PROBLEM STATEMENT: In the data below, how many lines contain the string "Landing"? Give only the figure.

(Items listed in a dataset)

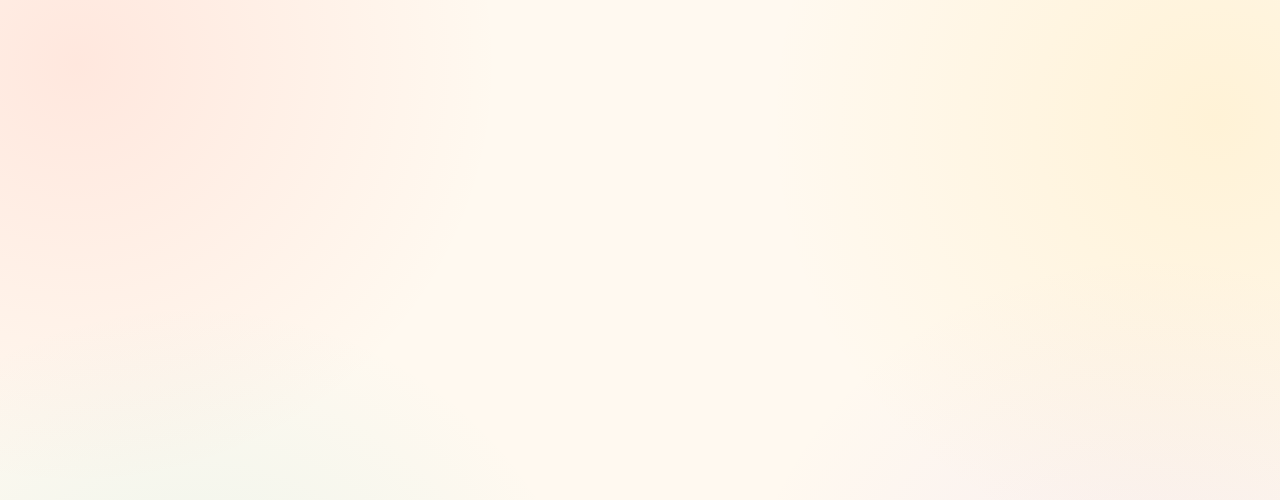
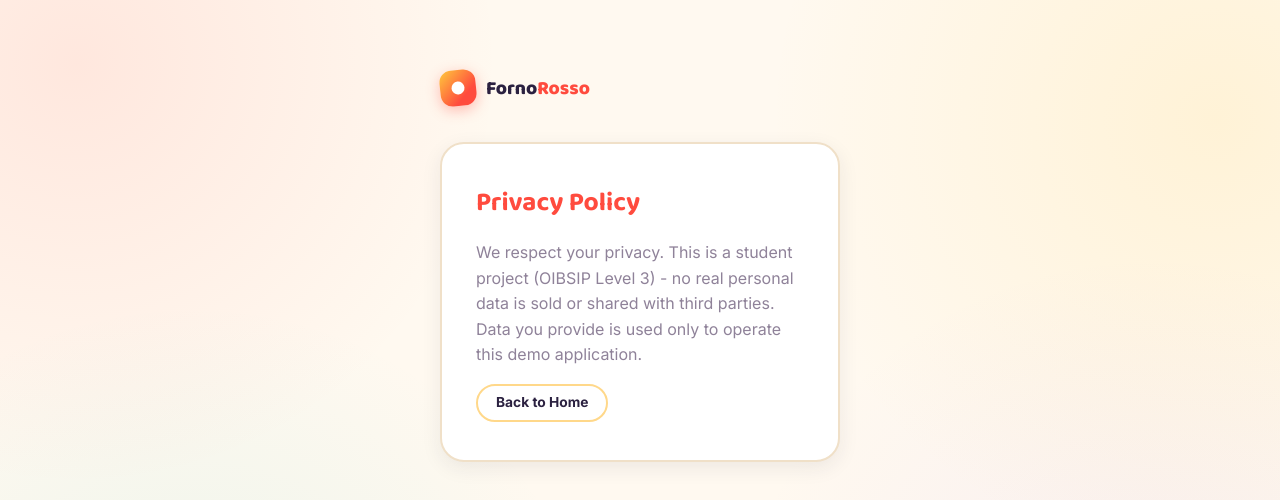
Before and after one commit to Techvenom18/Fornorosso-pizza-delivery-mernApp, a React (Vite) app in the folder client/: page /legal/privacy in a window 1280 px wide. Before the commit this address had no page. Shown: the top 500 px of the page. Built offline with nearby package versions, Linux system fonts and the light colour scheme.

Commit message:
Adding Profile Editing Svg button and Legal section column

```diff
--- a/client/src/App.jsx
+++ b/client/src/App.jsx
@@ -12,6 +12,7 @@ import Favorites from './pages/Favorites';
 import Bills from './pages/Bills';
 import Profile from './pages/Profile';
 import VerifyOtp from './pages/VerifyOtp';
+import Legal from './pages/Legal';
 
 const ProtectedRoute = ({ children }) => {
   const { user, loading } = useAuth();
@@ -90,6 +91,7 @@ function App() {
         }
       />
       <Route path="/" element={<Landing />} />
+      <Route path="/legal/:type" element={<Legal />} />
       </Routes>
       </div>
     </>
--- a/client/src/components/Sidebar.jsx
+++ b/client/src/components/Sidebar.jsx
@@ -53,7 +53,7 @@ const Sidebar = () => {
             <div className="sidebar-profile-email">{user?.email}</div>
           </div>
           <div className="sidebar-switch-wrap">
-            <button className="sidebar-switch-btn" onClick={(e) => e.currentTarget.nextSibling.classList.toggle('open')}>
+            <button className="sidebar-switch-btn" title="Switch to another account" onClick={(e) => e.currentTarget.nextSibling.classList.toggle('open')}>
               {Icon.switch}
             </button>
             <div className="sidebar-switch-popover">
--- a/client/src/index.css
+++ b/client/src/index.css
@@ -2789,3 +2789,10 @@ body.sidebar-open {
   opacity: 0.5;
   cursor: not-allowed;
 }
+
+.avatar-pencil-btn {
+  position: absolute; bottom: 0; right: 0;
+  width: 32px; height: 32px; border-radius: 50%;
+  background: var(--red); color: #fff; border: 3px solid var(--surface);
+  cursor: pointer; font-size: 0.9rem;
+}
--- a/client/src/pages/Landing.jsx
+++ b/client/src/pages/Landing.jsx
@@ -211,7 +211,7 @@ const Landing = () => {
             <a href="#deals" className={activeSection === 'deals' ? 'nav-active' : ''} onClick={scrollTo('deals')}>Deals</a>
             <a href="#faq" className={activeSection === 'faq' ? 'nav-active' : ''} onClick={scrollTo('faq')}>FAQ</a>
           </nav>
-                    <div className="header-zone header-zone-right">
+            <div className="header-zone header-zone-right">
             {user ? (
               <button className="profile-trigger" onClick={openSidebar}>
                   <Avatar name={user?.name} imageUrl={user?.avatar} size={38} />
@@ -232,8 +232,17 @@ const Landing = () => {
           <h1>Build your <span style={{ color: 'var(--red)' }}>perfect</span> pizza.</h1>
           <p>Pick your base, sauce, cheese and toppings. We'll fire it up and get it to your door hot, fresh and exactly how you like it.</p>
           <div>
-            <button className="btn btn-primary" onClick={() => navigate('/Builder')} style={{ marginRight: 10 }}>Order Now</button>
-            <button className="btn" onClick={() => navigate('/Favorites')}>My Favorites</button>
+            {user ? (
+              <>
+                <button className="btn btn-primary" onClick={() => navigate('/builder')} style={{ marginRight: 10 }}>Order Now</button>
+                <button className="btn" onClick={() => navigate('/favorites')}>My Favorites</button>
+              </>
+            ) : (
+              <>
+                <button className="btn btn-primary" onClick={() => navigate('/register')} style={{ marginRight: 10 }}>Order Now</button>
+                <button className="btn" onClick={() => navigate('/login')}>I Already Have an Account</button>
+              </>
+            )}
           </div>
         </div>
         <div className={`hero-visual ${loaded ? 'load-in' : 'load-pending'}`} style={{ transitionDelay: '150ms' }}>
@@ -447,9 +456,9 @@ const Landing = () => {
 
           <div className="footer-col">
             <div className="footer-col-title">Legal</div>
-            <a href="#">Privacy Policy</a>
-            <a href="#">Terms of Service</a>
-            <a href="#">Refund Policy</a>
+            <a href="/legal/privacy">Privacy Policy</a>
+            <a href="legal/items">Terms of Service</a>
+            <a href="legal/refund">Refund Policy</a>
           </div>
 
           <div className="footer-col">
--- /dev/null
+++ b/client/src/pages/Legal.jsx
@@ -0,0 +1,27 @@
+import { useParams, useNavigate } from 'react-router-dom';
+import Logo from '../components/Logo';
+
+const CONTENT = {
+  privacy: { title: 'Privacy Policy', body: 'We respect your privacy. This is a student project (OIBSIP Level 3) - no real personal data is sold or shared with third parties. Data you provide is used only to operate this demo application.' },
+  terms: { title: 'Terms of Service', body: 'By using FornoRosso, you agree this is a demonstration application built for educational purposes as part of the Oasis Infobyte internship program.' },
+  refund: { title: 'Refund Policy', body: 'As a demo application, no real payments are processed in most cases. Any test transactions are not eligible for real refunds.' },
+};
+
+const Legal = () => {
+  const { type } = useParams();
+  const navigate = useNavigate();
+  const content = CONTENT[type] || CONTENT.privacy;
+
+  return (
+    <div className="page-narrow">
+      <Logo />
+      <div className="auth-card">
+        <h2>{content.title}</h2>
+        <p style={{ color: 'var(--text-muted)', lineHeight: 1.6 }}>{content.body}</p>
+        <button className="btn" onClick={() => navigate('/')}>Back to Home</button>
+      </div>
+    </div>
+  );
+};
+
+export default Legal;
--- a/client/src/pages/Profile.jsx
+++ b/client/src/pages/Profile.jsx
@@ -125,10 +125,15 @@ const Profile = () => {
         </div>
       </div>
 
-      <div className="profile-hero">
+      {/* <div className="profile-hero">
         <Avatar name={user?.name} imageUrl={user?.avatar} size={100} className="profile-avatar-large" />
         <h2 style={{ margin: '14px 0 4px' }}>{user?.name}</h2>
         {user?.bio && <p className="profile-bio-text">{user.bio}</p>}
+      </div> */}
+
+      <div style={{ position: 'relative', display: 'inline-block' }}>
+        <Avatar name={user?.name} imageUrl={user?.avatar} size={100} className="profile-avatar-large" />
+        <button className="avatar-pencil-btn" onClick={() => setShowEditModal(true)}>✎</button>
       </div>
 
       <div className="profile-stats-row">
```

TASK SOLUTION: 6